Noah Davis, the NFT expert for the auction house Christie’s, said he’s not looking to change the plan for CryptoPunks when he leads the project and has invited holders to a one-on-one chat.
Noah Davis, the non-fungible token (NFT) specialist at auction house Christie’s, has said he’s leaving the position in July to take up a post as brand lead for the CryptoPunks NFT collection with Yuga Labs.
Announcing the move on June 19 in a Twitter thread, Davis looked to quash any anxieties holders had regarding the future of one of the oldest NFT projects, saying he “will not f*ck with the punks.”
What does that mean? It means no Punks on lunchboxes or cringe TV shows/shitty movies. It means no arbitrary rushed utility or thoughtless airdrops. It means if you love your Punk(s) because they are what they are (just Punks) then you and I see eye to eye…— Noah (@NonFungibleNoah) June 19, 2022
He invited CryptoPunk owners to schedule a talk with him about the project's future at the NFT NYC event and said the new position wouldn’t take away from his own NFT project.
Davis is responsible for the record-breaking auction of Beeple’s “Everydays: The First 5000 Days” NFT, which sold for over $69 million in March 2021.
Yuga Labs acquired the intellectual property of the CryptoPunks collection from Larva Labs in March, saying it would turn over full commercial rights to the owners, a promise yet to be realized.
But, Yuga Labs co-founder Wylie Aronow aka “Gargamel” addressed the holdup in a series of tweets on June 19, writing it was “too significant to rush” and that new terms “will be rolling out in the next couple of weeks.”
With the announcement of Davis’ move and the new terms set to take effect soon, some are alleging insiders had prior knowledge of the information citing the surging sales volume of the collection.
According to OpenSea, 39 sales of the CryptoPunks collection have taken place since the announcement, with 101 sales in total on June 19, up from the only 19 sold the day prior, on June 18.

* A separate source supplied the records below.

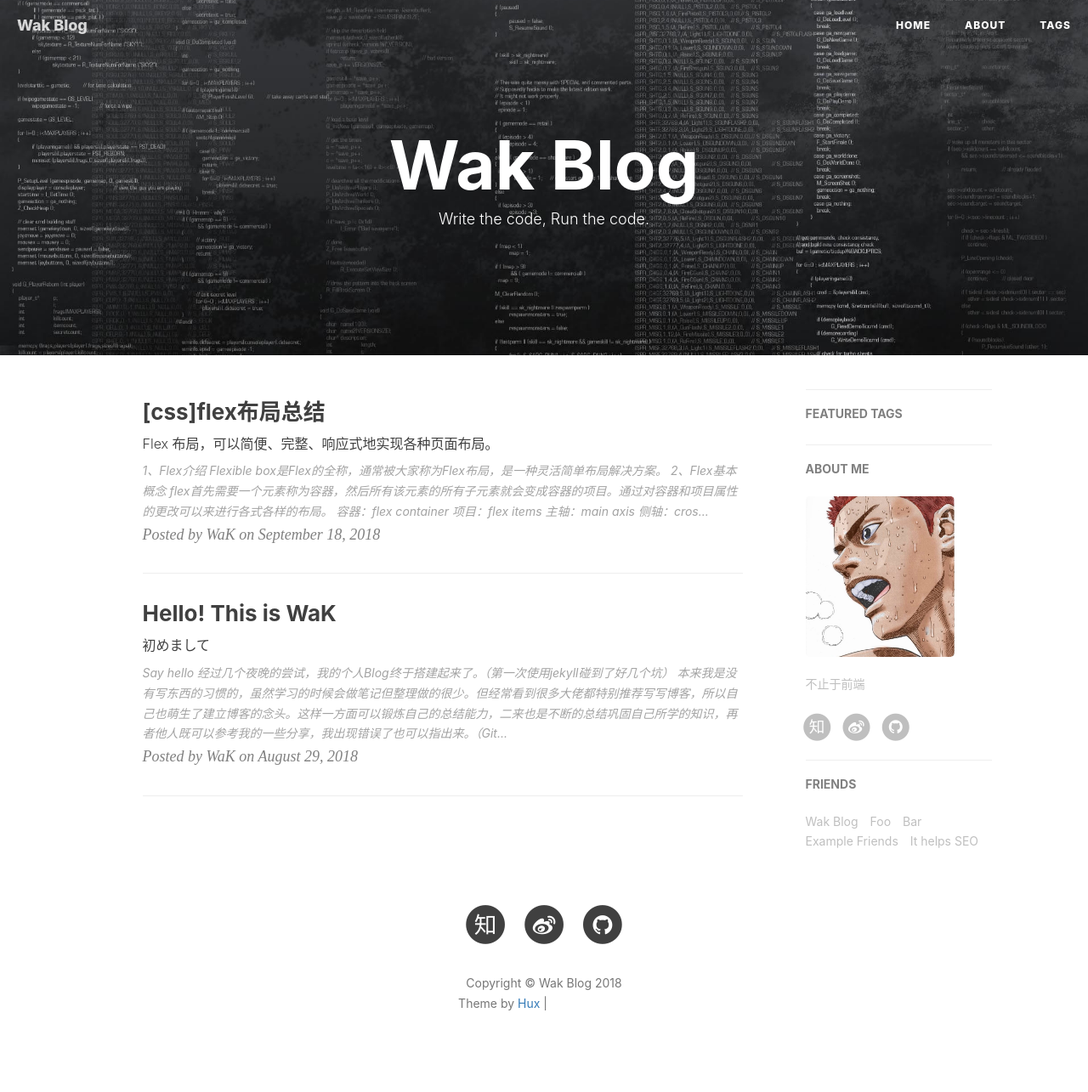
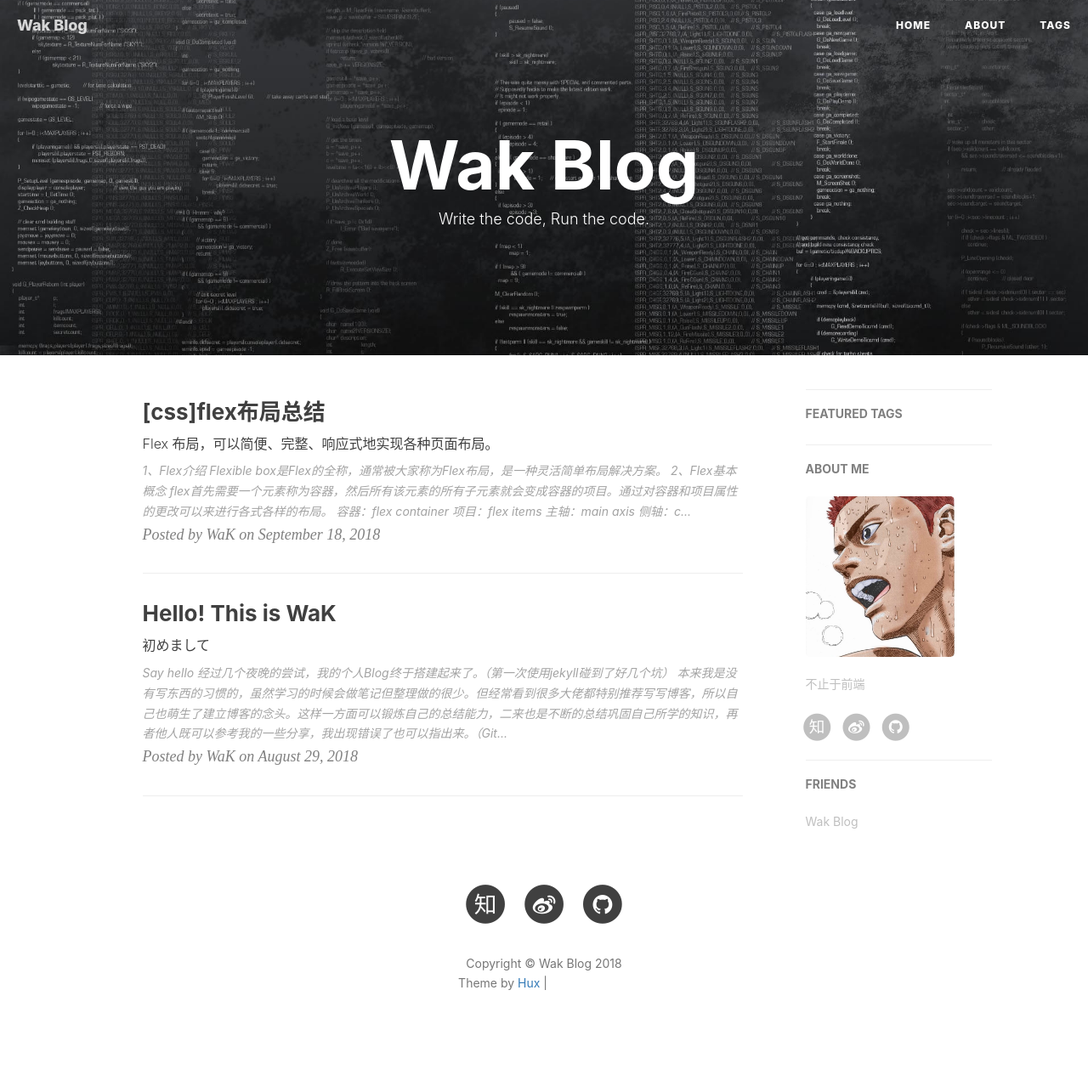
Before and after one commit to Jiansitewang/Jiansitewang.github.io, a Jekyll site: the page built from index.html, in a window 1280 px wide. Shown: the whole page at 85% size. Built offline with Jekyll 4.4.1, drawn with Linux system fonts in a browser that asks for light colours; nearby versions of some CDN libraries; the list of posts is cut into pages by our own code; comment, search, counter and statistics services are not loaded; after the commit the page ends 1261 px from its top, so only the background shows below that; grey boxes are pictures that could not be loaded.

Commit message:
google Analytics

```diff
--- a/_config.yml
+++ b/_config.yml
@@ -63,8 +63,8 @@ gitalk:
 # Baidu Analytics
 ba_track_id: 4cc1f2d8f3067386cc5cdb626a202900
 # Google Analytics
-ga_track_id: 'UA-49627206-1'            # Format: UA-xxxxxx-xx
-ga_domain: huangxuan.me
+ga_track_id: 'UA-126106466-1'            # Format: UA-xxxxxx-xx
+ga_domain: auto
 
 
 
@@ -85,18 +85,18 @@ featured-condition-size: 1              # A tag will be featured if the size of
 friends: [
     {
         title: "Wak Blog",
-        href: "http://huangxuan.me"
+        href: ""
     },{
-        title: "Foo",
+        title: "",
         href: "#"
     },{
-        title: "Bar",
+        title: "",
         href: "#"
     },{
-        title: "Example Friends",
+        title: "",
         href: "#"
     },{
-        title: "It helps SEO",
+        title: "",
         href: "#"
     }
 ]
```
Also changed, not shown: _posts/2018-09-18-flex-box.md (+100 -21 lines).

Convicted con-artist and fraudster Anna Sorokin, who from 2013 to 2017 pretended to be the wealthy German heiress “Anna Delvey” to defraud acquaintances and business of over $275,000, has started an NFT collection.

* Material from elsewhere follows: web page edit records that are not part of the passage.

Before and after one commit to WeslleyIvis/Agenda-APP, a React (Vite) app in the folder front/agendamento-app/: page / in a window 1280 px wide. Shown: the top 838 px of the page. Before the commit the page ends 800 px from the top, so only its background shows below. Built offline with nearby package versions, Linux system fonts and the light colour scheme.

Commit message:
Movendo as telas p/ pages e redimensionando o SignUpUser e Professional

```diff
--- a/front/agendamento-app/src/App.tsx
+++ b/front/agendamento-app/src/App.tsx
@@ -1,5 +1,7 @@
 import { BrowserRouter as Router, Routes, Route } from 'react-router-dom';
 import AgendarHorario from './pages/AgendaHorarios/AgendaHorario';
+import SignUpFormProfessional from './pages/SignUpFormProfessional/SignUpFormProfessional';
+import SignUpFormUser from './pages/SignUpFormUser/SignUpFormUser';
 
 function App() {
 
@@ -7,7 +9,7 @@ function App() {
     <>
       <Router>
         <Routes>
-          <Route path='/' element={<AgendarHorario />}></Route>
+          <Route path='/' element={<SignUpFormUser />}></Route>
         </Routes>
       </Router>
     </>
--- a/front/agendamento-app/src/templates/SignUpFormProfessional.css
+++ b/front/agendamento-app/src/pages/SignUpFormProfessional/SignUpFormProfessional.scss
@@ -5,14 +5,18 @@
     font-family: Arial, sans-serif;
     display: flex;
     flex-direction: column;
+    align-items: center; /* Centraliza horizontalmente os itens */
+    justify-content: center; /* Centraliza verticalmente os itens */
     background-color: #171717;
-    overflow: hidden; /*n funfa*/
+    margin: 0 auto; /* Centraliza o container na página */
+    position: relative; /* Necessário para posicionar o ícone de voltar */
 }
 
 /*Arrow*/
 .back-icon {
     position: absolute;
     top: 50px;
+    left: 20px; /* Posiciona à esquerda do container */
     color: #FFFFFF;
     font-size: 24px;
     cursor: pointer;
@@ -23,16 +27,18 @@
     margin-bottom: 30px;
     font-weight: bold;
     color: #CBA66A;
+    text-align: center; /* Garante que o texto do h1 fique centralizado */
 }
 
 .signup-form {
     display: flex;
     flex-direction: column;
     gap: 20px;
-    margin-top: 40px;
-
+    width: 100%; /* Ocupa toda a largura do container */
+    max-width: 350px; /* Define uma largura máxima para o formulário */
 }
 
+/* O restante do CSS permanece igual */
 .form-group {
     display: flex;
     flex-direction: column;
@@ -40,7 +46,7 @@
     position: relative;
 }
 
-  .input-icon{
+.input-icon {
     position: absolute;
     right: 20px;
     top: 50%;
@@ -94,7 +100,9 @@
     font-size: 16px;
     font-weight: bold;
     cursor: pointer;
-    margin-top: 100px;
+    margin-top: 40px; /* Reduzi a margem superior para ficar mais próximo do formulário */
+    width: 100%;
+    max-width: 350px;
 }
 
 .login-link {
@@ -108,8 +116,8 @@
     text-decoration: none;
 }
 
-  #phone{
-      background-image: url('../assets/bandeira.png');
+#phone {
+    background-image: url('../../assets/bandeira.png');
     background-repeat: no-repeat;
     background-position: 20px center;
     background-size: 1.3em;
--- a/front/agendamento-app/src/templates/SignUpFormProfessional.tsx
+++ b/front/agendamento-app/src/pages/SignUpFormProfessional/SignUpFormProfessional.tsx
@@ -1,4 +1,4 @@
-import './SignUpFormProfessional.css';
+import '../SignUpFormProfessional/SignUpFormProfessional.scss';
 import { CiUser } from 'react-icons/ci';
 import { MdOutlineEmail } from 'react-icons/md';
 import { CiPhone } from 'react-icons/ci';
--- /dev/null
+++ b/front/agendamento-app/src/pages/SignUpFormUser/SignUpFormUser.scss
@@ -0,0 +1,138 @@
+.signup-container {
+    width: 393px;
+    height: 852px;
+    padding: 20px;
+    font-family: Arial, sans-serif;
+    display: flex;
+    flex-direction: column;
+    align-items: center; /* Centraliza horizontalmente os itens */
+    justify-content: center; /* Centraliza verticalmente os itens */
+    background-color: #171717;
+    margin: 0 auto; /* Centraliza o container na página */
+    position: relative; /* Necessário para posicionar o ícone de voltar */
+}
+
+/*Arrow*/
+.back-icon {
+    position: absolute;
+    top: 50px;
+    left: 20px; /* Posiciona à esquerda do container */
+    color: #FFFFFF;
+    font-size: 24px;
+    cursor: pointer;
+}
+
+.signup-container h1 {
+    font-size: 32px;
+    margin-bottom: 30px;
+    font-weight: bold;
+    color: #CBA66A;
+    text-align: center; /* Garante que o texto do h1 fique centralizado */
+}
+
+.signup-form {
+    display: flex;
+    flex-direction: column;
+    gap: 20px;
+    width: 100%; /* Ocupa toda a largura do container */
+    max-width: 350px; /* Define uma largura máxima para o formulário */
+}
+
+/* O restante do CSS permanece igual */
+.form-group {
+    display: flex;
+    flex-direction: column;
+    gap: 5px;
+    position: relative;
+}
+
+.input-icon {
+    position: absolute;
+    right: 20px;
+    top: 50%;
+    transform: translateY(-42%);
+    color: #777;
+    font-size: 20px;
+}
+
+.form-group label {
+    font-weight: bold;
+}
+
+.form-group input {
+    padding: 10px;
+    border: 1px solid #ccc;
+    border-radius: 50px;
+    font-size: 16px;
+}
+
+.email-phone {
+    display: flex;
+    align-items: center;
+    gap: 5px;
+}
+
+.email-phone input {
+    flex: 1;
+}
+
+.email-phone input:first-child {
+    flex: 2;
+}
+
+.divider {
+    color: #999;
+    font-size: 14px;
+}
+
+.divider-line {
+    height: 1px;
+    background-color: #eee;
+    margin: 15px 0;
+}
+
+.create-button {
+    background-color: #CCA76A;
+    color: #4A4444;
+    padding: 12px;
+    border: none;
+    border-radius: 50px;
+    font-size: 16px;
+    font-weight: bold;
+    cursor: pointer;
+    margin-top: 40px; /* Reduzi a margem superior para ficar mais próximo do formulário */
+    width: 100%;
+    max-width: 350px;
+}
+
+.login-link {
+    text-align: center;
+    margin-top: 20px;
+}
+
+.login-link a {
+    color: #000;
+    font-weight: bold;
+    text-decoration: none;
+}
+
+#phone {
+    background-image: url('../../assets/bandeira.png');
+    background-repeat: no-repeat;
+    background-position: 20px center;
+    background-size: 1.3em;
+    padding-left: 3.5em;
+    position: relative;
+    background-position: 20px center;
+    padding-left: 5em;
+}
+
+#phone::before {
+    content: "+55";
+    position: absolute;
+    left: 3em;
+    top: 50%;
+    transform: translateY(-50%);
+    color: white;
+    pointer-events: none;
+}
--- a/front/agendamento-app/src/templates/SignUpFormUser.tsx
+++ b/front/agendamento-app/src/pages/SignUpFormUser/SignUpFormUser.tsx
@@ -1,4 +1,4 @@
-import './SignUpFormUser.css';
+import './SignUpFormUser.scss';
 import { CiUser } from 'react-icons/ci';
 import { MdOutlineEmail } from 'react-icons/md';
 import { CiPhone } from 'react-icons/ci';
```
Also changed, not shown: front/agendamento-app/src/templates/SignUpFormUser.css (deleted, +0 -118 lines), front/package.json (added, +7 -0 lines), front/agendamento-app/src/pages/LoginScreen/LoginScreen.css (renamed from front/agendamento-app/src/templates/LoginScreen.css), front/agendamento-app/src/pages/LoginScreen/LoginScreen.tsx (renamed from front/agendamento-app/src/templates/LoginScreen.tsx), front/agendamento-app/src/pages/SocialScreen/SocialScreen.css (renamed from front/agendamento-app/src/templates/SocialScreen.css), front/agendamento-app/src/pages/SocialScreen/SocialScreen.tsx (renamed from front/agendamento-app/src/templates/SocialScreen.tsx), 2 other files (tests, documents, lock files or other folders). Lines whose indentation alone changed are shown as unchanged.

Titled “Reinventing Anna,” the collection features 2,000 NFTs for 0.1 Ethereum (ETH) each, or about $110. It is marketed as a way for “fans to interact with Anna” and access private “ask-me-anything’s” with Sorokin.
The collection's name is a play on the “Inventing Anna” Netflix drama miniseries released earlier this year, the subject of which is inspired by Sorokin’s story.
“I see this first drop as an opportunity to directly connect with my audience and take charge of the narrative that's been largely outside of my control,” Sorokin wrote in an Instagram post regarding the collection.
It’s unknown how NFT holders will be able to visit her in person, however. Since March 2021, Sorokin has been held by United States Immigration and Customs Enforcement for overstaying her visa and faces deportation to Germany.
Duppies, an upcoming Solana NFT project from the same team as the popular “DeGods” collection, had its Twitter account hacked on June 18, with attackers tweeting a link to a “stealth mint” of the NFTs.
The link was a phishing website, and users who connected their wallets and attempted to mint had their wallets drained of all funds. One Twitter user wrote they lost 650 Solana (SOL) worth around $18,850 from the attack.
In Twitter Spaces after the attack, the creator of the upcoming collection known as “Frank” joined security auditor “Code Monkey” to explain how the attack happened.
The auditor said the attacker likely accessed the Duppies Twitter account in a targeted SIM swap attack.
The attack works by scammers contacting the phone provider of the mobile number holder and trick the carrier into swapping the mobile number to a SIM card in their control. From there, the attacker can bypass any two-factor authentication on the account and gain access.
Watchmaker TAG Heuer has released a watch that can pair with a smartphone to show NFTs on the watch face and also connect to the blockchain to verify the NFT is owned by the wearer.
Despite warnings from the nation’s authorities, the number of NFT and digital collectible platforms in China has seen a five times increase since February 2022, going from just over 100 to over 500, according to local state-owned media.